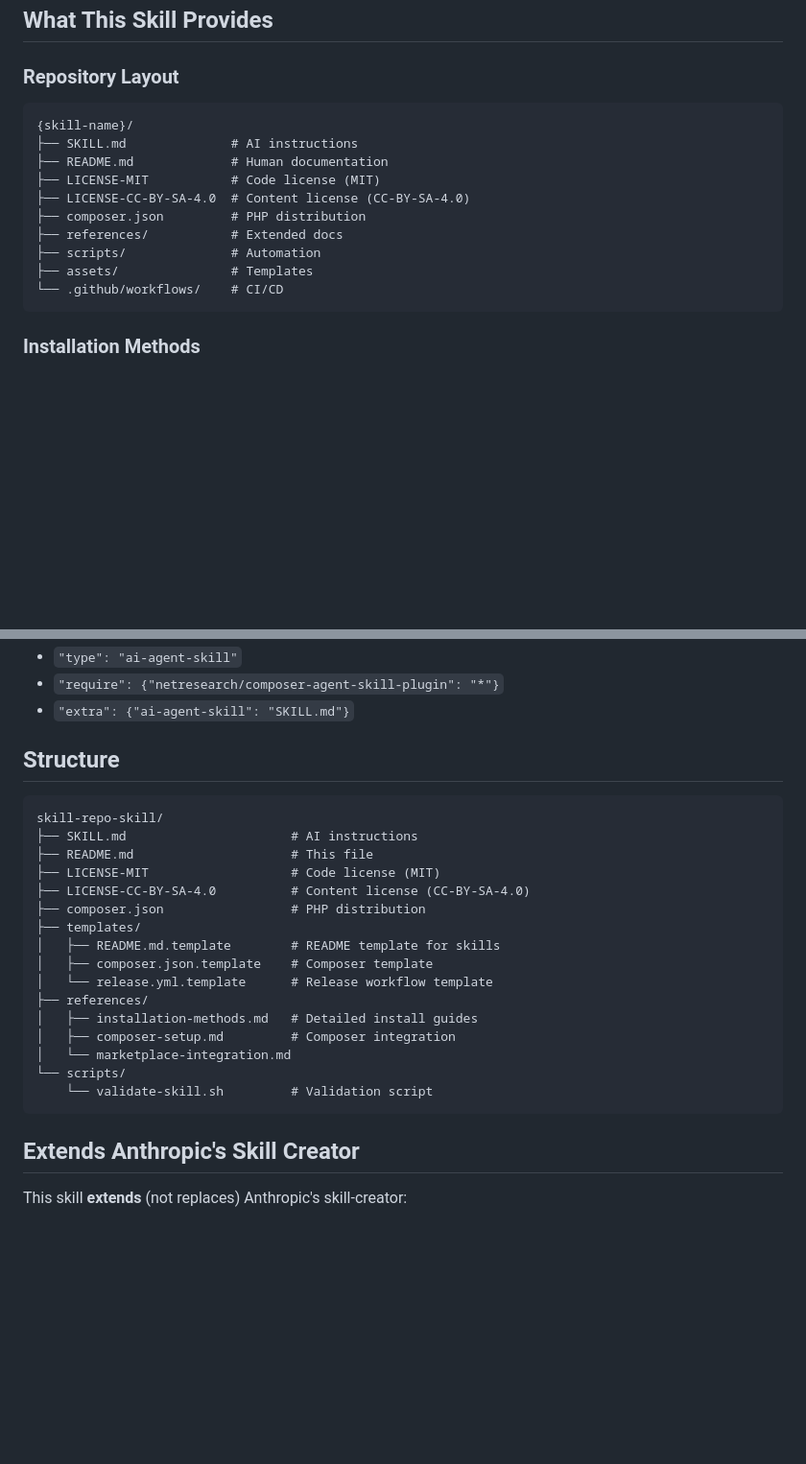
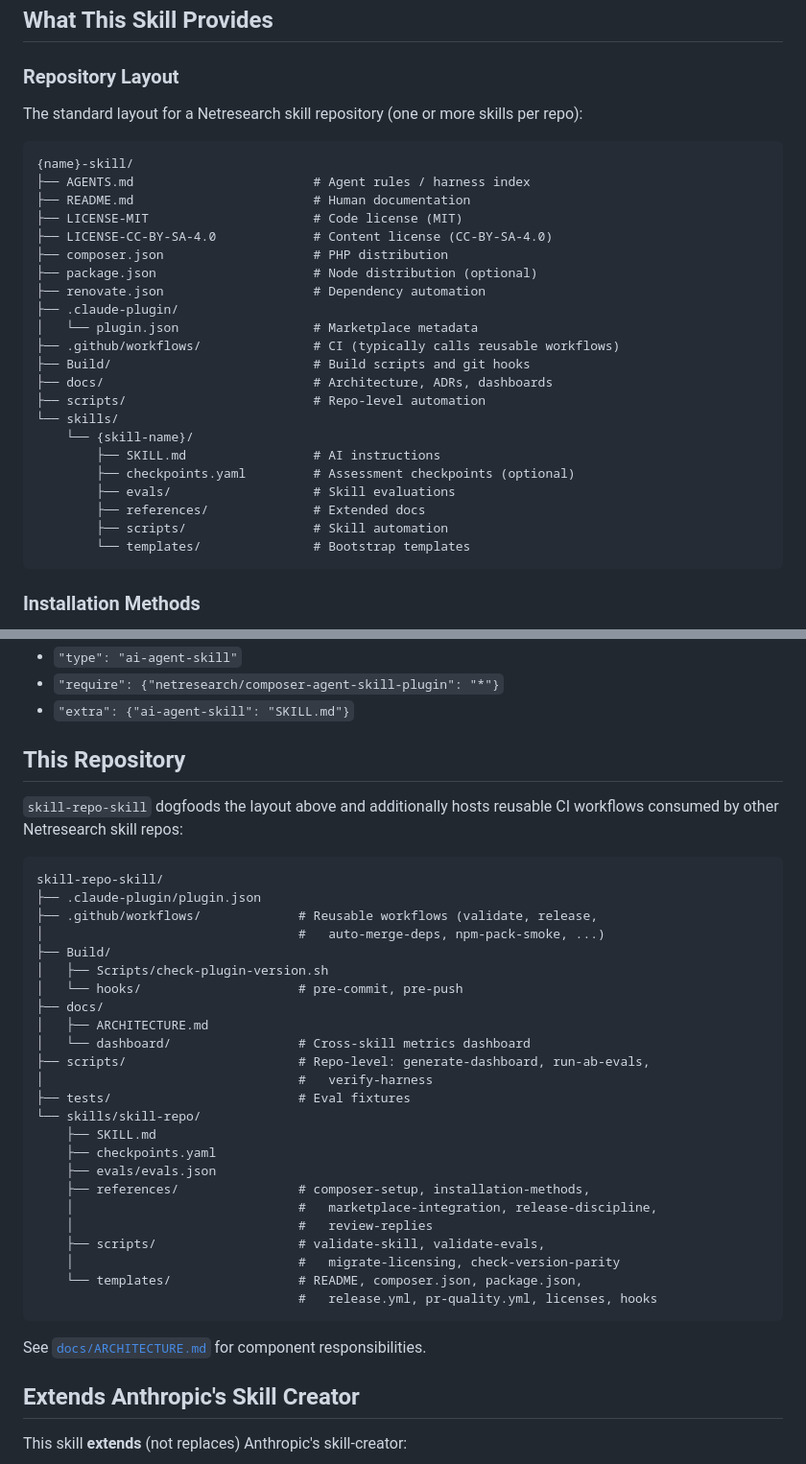
Before and after one commit to netresearch/skill-repo-skill, a Markdown page: README.md, 2 parts joined by grey strips. Shown at 96% size. GitHub-like rendering; blank space fills up the shorter version.

Commit message:
docs(readme): make repo layout sections accurate and de-duplicated
The "Repository Layout" and "Structure" sections were near-duplicates
showing a single-skill-per-repo tree (top-level SKILL.md, references/,
scripts/) that no skill repo actually uses today.

- "Repository Layout" now shows the canonical multi-skill layout with
  skills/{skill-name}/ nesting and the real top-level files (AGENTS.md,
  .claude-plugin/, Build/, docs/, renovate.json).
- "Structure" renamed to "This Repository" and lists what this repo
  actually contains, including the reusable workflows it hosts. Pointer
  to docs/ARCHITECTURE.md added for component detail.
- Drops fictional assets/ directory.

Signed-off-by: Sebastian Mendel <info@sebastianmendel.de>

````diff
--- a/README.md
+++ b/README.md
@@ -103,17 +103,31 @@ The skill triggers on keywords like:
 
 ### Repository Layout
 
+The standard layout for a Netresearch skill repository (one or more skills per repo):
+
 ```
-{skill-name}/
-├── SKILL.md              # AI instructions
-├── README.md             # Human documentation
-├── LICENSE-MIT           # Code license (MIT)
-├── LICENSE-CC-BY-SA-4.0  # Content license (CC-BY-SA-4.0)
-├── composer.json         # PHP distribution
-├── references/           # Extended docs
-├── scripts/              # Automation
-├── assets/               # Templates
-└── .github/workflows/    # CI/CD
+{name}-skill/
+├── AGENTS.md                        # Agent rules / harness index
+├── README.md                        # Human documentation
+├── LICENSE-MIT                      # Code license (MIT)
+├── LICENSE-CC-BY-SA-4.0             # Content license (CC-BY-SA-4.0)
+├── composer.json                    # PHP distribution
+├── package.json                     # Node distribution (optional)
+├── renovate.json                    # Dependency automation
+├── .claude-plugin/
+│   └── plugin.json                  # Marketplace metadata
+├── .github/workflows/               # CI (typically calls reusable workflows)
+├── Build/                           # Build scripts and git hooks
+├── docs/                            # Architecture, ADRs, dashboards
+├── scripts/                         # Repo-level automation
+└── skills/
+    └── {skill-name}/
+        ├── SKILL.md                 # AI instructions
+        ├── checkpoints.yaml         # Assessment checkpoints (optional)
+        ├── evals/                   # Skill evaluations
+        ├── references/              # Extended docs
+        ├── scripts/                 # Skill automation
+        └── templates/               # Bootstrap templates
 ```
 
 ### Installation Methods
@@ -131,26 +145,38 @@ The skill triggers on keywords like:
 - `"require": {"netresearch/composer-agent-skill-plugin": "*"}`
 - `"extra": {"ai-agent-skill": "SKILL.md"}`
 
-## Structure
+## This Repository
+
+`skill-repo-skill` dogfoods the layout above and additionally hosts reusable CI workflows consumed by other Netresearch skill repos:
 
 ```
 skill-repo-skill/
-├── SKILL.md                      # AI instructions
-├── README.md                     # This file
-├── LICENSE-MIT                   # Code license (MIT)
-├── LICENSE-CC-BY-SA-4.0          # Content license (CC-BY-SA-4.0)
-├── composer.json                 # PHP distribution
-├── templates/
-│   ├── README.md.template        # README template for skills
-│   ├── composer.json.template    # Composer template
-│   └── release.yml.template      # Release workflow template
-├── references/
-│   ├── installation-methods.md   # Detailed install guides
-│   ├── composer-setup.md         # Composer integration
-│   └── marketplace-integration.md
-└── scripts/
-    └── validate-skill.sh         # Validation script
+├── .claude-plugin/plugin.json
+├── .github/workflows/             # Reusable workflows (validate, release,
+│                                  #   auto-merge-deps, npm-pack-smoke, ...)
+├── Build/
+│   ├── Scripts/check-plugin-version.sh
+│   └── hooks/                     # pre-commit, pre-push
+├── docs/
+│   ├── ARCHITECTURE.md
+│   └── dashboard/                 # Cross-skill metrics dashboard
+├── scripts/                       # Repo-level: generate-dashboard, run-ab-evals,
+│                                  #   verify-harness
+├── tests/                         # Eval fixtures
+└── skills/skill-repo/
+    ├── SKILL.md
+    ├── checkpoints.yaml
+    ├── evals/evals.json
+    ├── references/                # composer-setup, installation-methods,
+    │                              #   marketplace-integration, release-discipline,
+    │                              #   review-replies
+    ├── scripts/                   # validate-skill, validate-evals,
+    │                              #   migrate-licensing, check-version-parity
+    └── templates/                 # README, composer.json, package.json,
+                                   #   release.yml, pr-quality.yml, licenses, hooks
 ```
+
+See [`docs/ARCHITECTURE.md`](docs/ARCHITECTURE.md) for component responsibilities.
 
 ## Extends Anthropic's Skill Creator
 
````
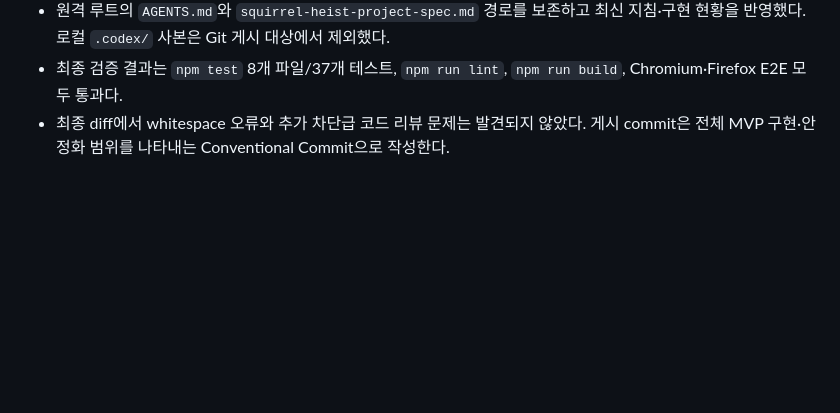
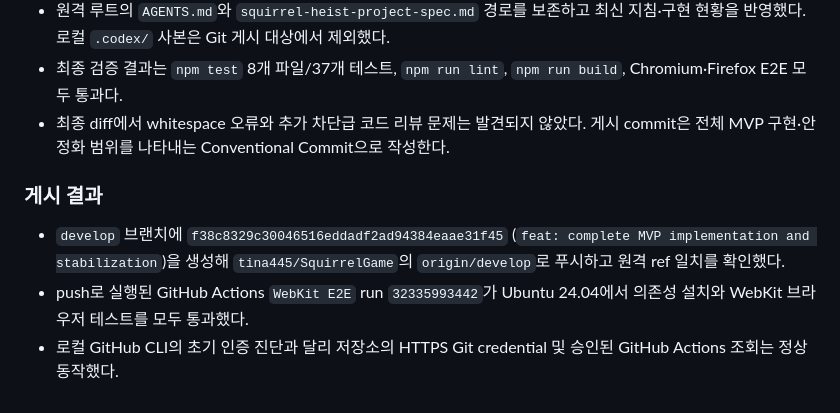
Before and after one commit to tina445/SquirrelGame, a Markdown page: diary.md, the part around the change. Rendered like a GitHub page; blank space fills up the shorter version.

Commit message:
docs: record develop publication results

```diff
--- a/diary.md
+++ b/diary.md
@@ -100,3 +100,9 @@
 - 원격 루트의 `AGENTS.md`와 `squirrel-heist-project-spec.md` 경로를 보존하고 최신 지침·구현 현황을 반영했다. 로컬 `.codex/` 사본은 Git 게시 대상에서 제외했다.
 - 최종 검증 결과는 `npm test` 8개 파일/37개 테스트, `npm run lint`, `npm run build`, Chromium·Firefox E2E 모두 통과다.
 - 최종 diff에서 whitespace 오류와 추가 차단급 코드 리뷰 문제는 발견되지 않았다. 게시 commit은 전체 MVP 구현·안정화 범위를 나타내는 Conventional Commit으로 작성한다.
+
+### 게시 결과
+
+- `develop` 브랜치에 `f38c8329c30046516eddadf2ad94384eaae31f45` (`feat: complete MVP implementation and stabilization`)을 생성해 `tina445/SquirrelGame`의 `origin/develop`로 푸시하고 원격 ref 일치를 확인했다.
+- push로 실행된 GitHub Actions `WebKit E2E` run `32335993442`가 Ubuntu 24.04에서 의존성 설치와 WebKit 브라우저 테스트를 모두 통과했다.
+- 로컬 GitHub CLI의 초기 인증 진단과 달리 저장소의 HTTPS Git credential 및 승인된 GitHub Actions 조회는 정상 동작했다.
```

== == ==

Work to be completed
From the first line through the line with "actually contains, including", output those lines of the entries above exactly, and nothing else, with the pictures left out.

Answer section
Before and after one commit to netresearch/skill-repo-skill, a Markdown page: README.md, 2 parts joined by grey strips. Shown at 96% size. GitHub-like rendering; blank space fills up the shorter version.

Commit message:
docs(readme): make repo layout sections accurate and de-duplicated
The "Repository Layout" and "Structure" sections were near-duplicates
showing a single-skill-per-repo tree (top-level SKILL.md, references/,
scripts/) that no skill repo actually uses today.

- "Repository Layout" now shows the canonical multi-skill layout with
  skills/{skill-name}/ nesting and the real top-level files (AGENTS.md,
  .claude-plugin/, Build/, docs/, renovate.json).
- "Structure" renamed to "This Repository" and lists what this repo
  actually contains, including the reusable workflows it hosts. Pointer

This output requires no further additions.